Spinoza questioned mosaic authorship of the Pentateuch and developed what is known as “higher criticism.” This is a form of internal analysis.2 Spinoza argued that the Pentateuch was compiled from several documents, some of which were Mosaic.3 Astruc went a step further and actually singled out two sources, one which preferred the divine name “Elohim,” and the other preferring “YHWH.”4
Davis refuted this theory based on several factors. First, no other Ancient Near Eastern religious document is known to have compiled in this way. Isolating sources based on divine names is an extremely insubstantial practice. Davis points out that the author of Genesis might well have chosen certain divine names over others at certain points because of theological emphasis, rather than due to source documents. Second, it is irrational to argue the Document Theory based on differences on style. As Davis notes, author’s will change their style based on audience and intent. Lastly, the dating of the documents is far from certain. Indeed, it is a subjective and unreliable practice.5

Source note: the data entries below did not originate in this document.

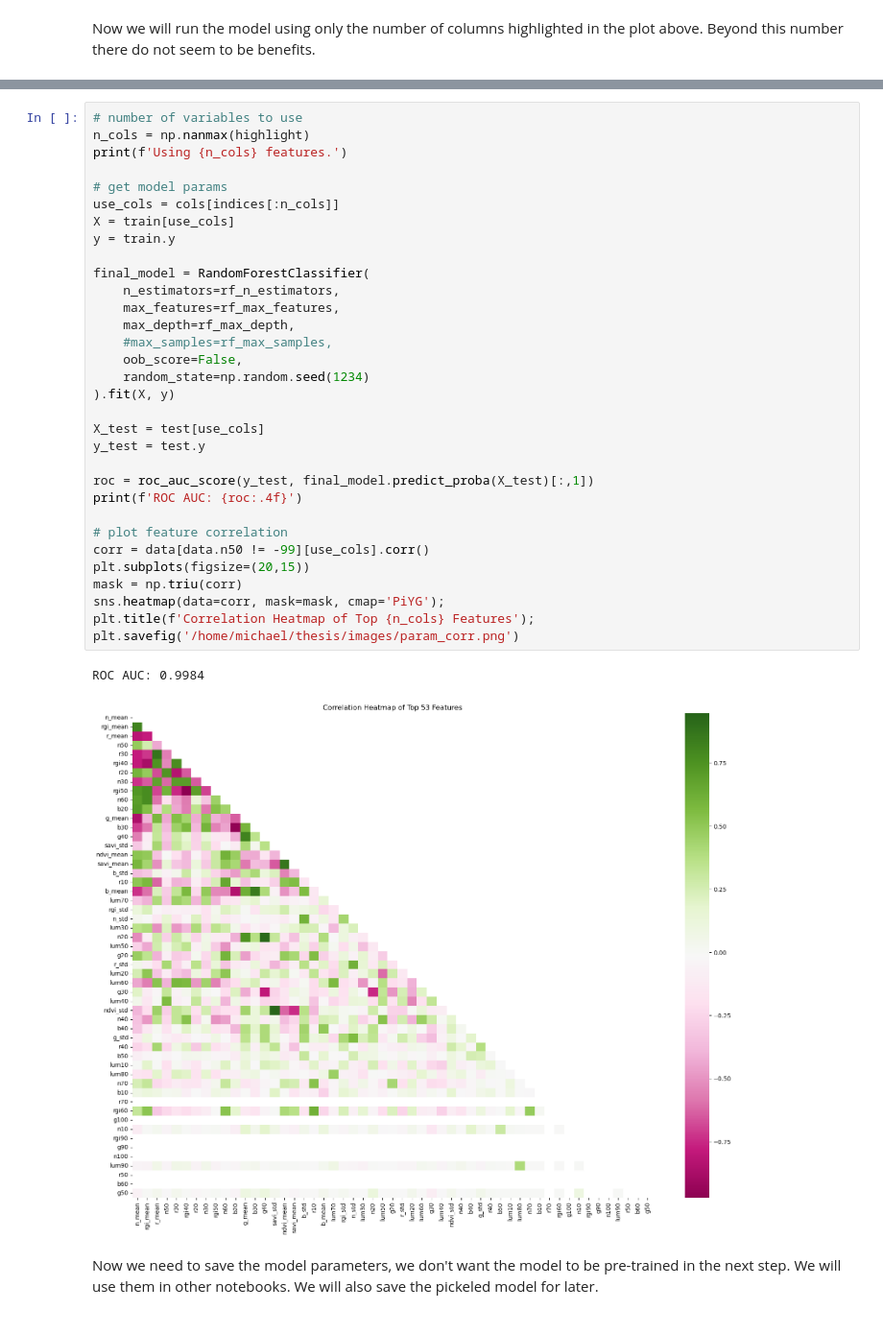
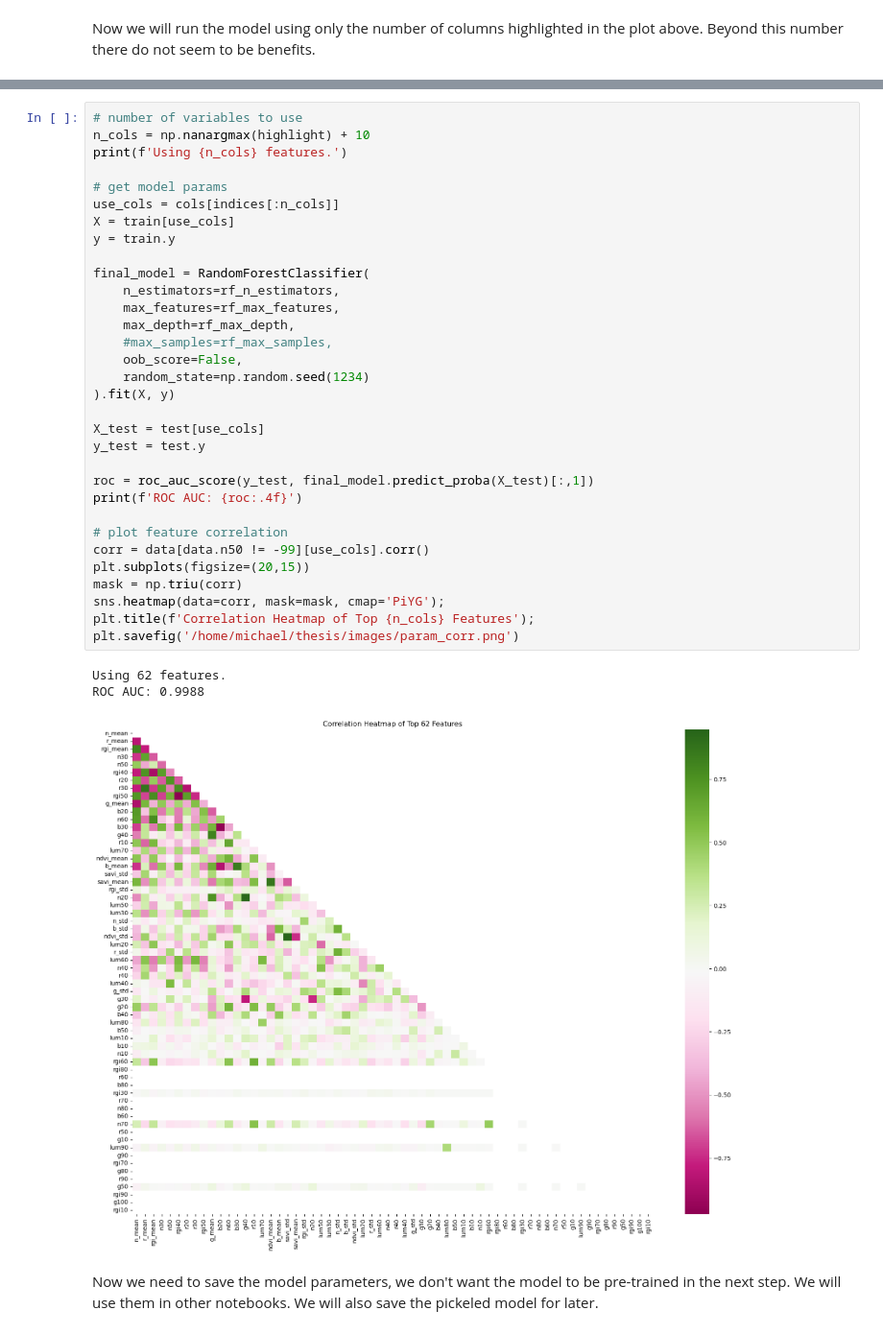
Before and after one commit to kulpojke/tree-mortality, a Jupyter notebook: src/mortality_classification.ipynb, the cells around one changed output, grey strips where cells are left out. Shown at 96% size. Saved outputs shown, nothing was run; the diff lists cells and outputs as text.

```diff
--- a/src/mortality_classification.ipynb
+++ b/src/mortality_classification.ipynb
@@ -501,38 +531,39 @@ Now we will run the model using only the number of columns highlighted in the pl
 # %%
 # number of variables to use
-n_cols = np.nanmax(highlight)
+n_cols = np.nanargmax(highlight) + 10
 print(f'Using {n_cols} features.')
 
 # get model params
 use_cols = cols[indices[:n_cols]]
 X = train[use_cols]
 y = train.y
 
 final_model = RandomForestClassifier(
     n_estimators=rf_n_estimators,
     max_features=rf_max_features,
     max_depth=rf_max_depth,
     #max_samples=rf_max_samples,
     oob_score=False,
     random_state=np.random.seed(1234)
 ).fit(X, y)
 
 X_test = test[use_cols]
 y_test = test.y
 
 roc = roc_auc_score(y_test, final_model.predict_proba(X_test)[:,1])
 print(f'ROC AUC: {roc:.4f}')
 
 # plot feature correlation
 corr = data[data.n50 != -99][use_cols].corr()
 plt.subplots(figsize=(20,15))
 mask = np.triu(corr)
 sns.heatmap(data=corr, mask=mask, cmap='PiYG');
 plt.title(f'Correlation Heatmap of Top {n_cols} Features');
 plt.savefig('/home/michael/thesis/images/param_corr.png')
 # %% [output]
-ROC AUC: 0.9984
+Using 62 features.
+ROC AUC: 0.9988
-[figure, old version]
+[figure, new version]
 # %% [markdown]
 Now we need to save the model parameters, we don't want the model to be pre-trained in the next step.  We will use them in other notebooks.  We will also save the pickeled model for later.
 # %%
```
Also changed, not shown: parts of 11 cells of this notebook, 2 other files.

There are numerous portions of the New and Old Testament which ascribe authorship to Moses. Exodus 17:14 describes the Lord commanding Moses to record certain things on a scroll. Similarly in Exodus 24:4 we find Moses writing down everything the Lord had said. However, even Old Testament books outside of the Pentateuch, such as Joshua, speak of Mosaic authorship. In the New Testament, our Lord reaffirms Mosaic authorship in Mark 12:26, and John 5:46, and various other places within the Gospels. If Jesus stated that Moses was the author of the Pentateuch, then either He was mistaken, merely repeating a common misconception, or He was entirely accurate. If the Lord repeated a misconception, if He could fall victim to such inaccuracies, it would be impossible to tell which of His statements were true and which were false. It is furthermore impossible for the all-knowing Lord to be fooled by a common inaccuracy. Thus the words of Jesus were clear affirming Mosaic authorship. Moreover, Mosaic authorship was held by early Jews and early church...